2. Success and Likeability
Among other salient points, this chapter includes a lesson on the importance of “learning to withstand criticism.” But there’s a larger message brewing here, something about how certain behaviors that get a pass (or are even admired) when displayed by men are perceived negatively in women. At the same time, the messages that women internalize about the importance of “being nice” and remaining likeable hold them back in other ways.
This reminded me not only of my own experiences, but also of the more autobiographical sections in Stephanie Vanderslice’s recent book, Rethinking Creative Writing: Programs and Practices that Work. Here’s one brief excerpt:
During my MFA program, I’d found many of the unspoken rules unsettling, but as a “good girl” I was adept at submerging such feelings without a second thought. I saw what happened to “bad girls”…. Our teachers derided them when they left the bar after class. I knew I had a limited amount of time to learn what I could from this system. I had no intention of wasting my time trying to change it. Instead, I bowed my head, re-adjusted my blinders, and got to work.” 
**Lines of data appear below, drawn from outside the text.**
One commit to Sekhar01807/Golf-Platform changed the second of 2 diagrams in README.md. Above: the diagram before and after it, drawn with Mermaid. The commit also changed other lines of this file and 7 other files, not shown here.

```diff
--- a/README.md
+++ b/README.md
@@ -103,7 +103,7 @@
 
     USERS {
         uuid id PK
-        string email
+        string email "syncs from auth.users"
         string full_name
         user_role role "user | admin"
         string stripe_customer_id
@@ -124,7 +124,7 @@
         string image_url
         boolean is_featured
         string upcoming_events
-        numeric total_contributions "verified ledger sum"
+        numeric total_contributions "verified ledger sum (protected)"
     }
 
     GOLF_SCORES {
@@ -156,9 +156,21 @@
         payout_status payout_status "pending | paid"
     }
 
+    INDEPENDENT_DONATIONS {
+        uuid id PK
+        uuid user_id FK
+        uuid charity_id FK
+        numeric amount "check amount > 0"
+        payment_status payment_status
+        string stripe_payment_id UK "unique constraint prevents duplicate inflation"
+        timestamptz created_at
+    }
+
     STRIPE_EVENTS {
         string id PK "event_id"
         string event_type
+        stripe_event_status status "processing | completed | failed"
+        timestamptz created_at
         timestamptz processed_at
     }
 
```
Even more recently, I couldn’t click anywhere—not Facebook, not Twitter, not the Poets & Writers daily news round-up—without encountering references to Deborah Copaken Kogan’s My So-Called ‘Post-Feminist’ Life in Arts & Letters. More than once, I saw this line quoted:
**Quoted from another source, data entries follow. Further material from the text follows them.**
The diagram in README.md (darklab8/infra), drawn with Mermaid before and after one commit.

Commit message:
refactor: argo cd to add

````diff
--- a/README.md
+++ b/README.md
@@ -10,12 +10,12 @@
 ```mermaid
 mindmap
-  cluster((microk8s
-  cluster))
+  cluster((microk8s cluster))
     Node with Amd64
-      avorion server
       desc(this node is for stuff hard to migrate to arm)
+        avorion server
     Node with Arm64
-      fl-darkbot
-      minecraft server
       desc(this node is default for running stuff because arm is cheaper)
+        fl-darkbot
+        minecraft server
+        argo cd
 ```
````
It’s career suicide, colleagues tell me, to speak out against the literary establishment; they’ll smear you.
It’s so much safer to be a “good girl.” To stay nice—and quiet.
Sandberg describes how she came to accept that being liked—while important and even essential for a number of reasons that she also explains—can’t and shouldn’t be her top priority. She concludes the chapter with a snapshot from her first formal review as Facebook’s Chief Operating Officer: “One of the things [Chief Executive Officer Mark Zuckerberg] told me was that my desire to be liked by everyone would hold me back. He said that when you want to change things, you can’t please everyone. If you do please everyone, you aren’t making enough progress. Mark was right.”
3. It’s a Jungle Gym, Not a Ladder
Sandberg paraphrases another woman, Lori Goler, and writes:
[L]adders are limiting—people can move up or down, on or off. Jungle gyms offer more creative exploration. There’s only one way to get to the top of a ladder, but there are many ways to get to the top of a jungle gym. The jungle gym model benefits everyone, but especially women. … The ability to forge a unique path with occasional dips, detours, and even dead ends presents a better chance for fulfillment.
This is a useful and encouraging idea for writers, too. Surely, I’m not the only one who has thought: If only I’d won writing prizes in college … won admission to the Iowa Writers’ Workshop right after college … won a Stegner right after that … published my first book in my twenties (or, at the latest, by my early thirties).
If only I’d somehow followed that nice, neat, direct route to fame and fortune.
In truth, many writers’ paths more closely resemble the jungle gym route. Especially today, with so many new literary networks and publishing venues, there is no single “right” way to pursue writing. More and more of us are late bloomers, publishing our first books after the age of 40, often having spent years invested what might appear, at first glance, to be unrelated work. That may have something to do with why I am encouraged by the “jungle gym” idea. I don’t think that I’m alone.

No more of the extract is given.